• **INFORMATION GIVEN**
⁂
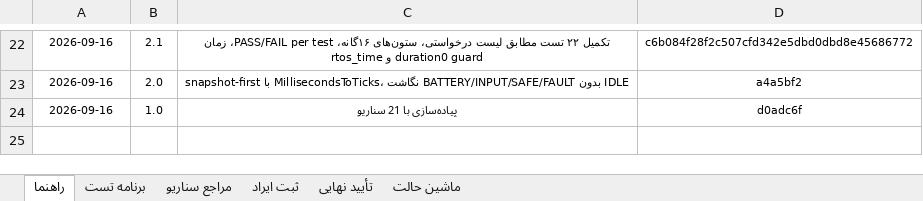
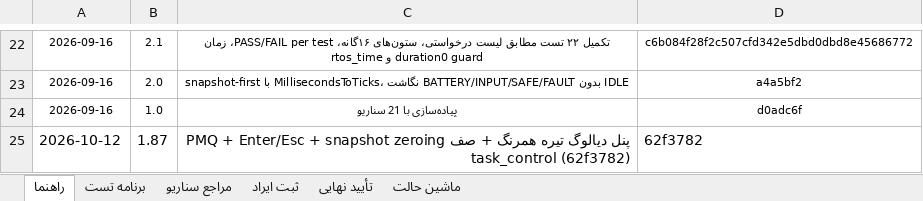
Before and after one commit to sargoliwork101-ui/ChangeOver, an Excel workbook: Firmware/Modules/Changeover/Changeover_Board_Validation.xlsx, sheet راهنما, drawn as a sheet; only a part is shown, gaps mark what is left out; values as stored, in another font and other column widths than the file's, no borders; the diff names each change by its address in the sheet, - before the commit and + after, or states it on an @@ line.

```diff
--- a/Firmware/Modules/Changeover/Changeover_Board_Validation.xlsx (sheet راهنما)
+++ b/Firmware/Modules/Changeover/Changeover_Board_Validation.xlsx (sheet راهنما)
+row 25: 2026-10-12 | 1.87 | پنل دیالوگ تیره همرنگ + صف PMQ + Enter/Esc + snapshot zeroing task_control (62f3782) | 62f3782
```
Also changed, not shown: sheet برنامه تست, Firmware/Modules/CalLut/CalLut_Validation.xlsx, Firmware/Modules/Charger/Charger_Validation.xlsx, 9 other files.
⁂
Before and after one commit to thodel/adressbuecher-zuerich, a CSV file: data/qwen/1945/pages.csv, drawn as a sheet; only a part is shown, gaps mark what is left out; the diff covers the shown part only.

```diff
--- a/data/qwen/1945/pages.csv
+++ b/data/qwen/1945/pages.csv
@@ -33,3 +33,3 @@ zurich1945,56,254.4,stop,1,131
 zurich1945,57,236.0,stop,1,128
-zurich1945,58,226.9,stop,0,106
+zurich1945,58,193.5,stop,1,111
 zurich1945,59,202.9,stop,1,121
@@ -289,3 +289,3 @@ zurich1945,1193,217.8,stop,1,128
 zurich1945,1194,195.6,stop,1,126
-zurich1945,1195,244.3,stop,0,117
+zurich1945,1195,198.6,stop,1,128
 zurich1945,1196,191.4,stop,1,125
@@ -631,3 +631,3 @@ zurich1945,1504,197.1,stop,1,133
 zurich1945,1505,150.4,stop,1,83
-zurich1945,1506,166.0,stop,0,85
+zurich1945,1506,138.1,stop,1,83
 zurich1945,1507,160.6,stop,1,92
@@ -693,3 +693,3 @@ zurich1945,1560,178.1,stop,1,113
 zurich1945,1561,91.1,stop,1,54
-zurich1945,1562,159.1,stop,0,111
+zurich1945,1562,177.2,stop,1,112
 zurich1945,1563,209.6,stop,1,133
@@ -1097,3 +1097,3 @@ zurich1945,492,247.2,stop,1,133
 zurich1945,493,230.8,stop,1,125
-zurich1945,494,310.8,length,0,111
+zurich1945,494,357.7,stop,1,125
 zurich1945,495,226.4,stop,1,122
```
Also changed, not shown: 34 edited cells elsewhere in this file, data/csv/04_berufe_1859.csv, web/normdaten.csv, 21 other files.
⁂
• **WORK REQUEST**
Search the entries for the word "Changeover" and show every line that has it.

• **FINAL ANSWER**
Before and after one commit to sargoliwork101-ui/ChangeOver, an Excel workbook: Firmware/Modules/Changeover/Changeover_Board_Validation.xlsx, sheet راهنما, drawn as a sheet; only a part is shown, gaps mark what is left out; values as stored, in another font and other column widths than the file's, no borders; the diff names each change by its address in the sheet, - before the commit and + after, or states it on an @@ line.
--- a/Firmware/Modules/Changeover/Changeover_Board_Validation.xlsx (sheet راهنما)
+++ b/Firmware/Modules/Changeover/Changeover_Board_Validation.xlsx (sheet راهنما)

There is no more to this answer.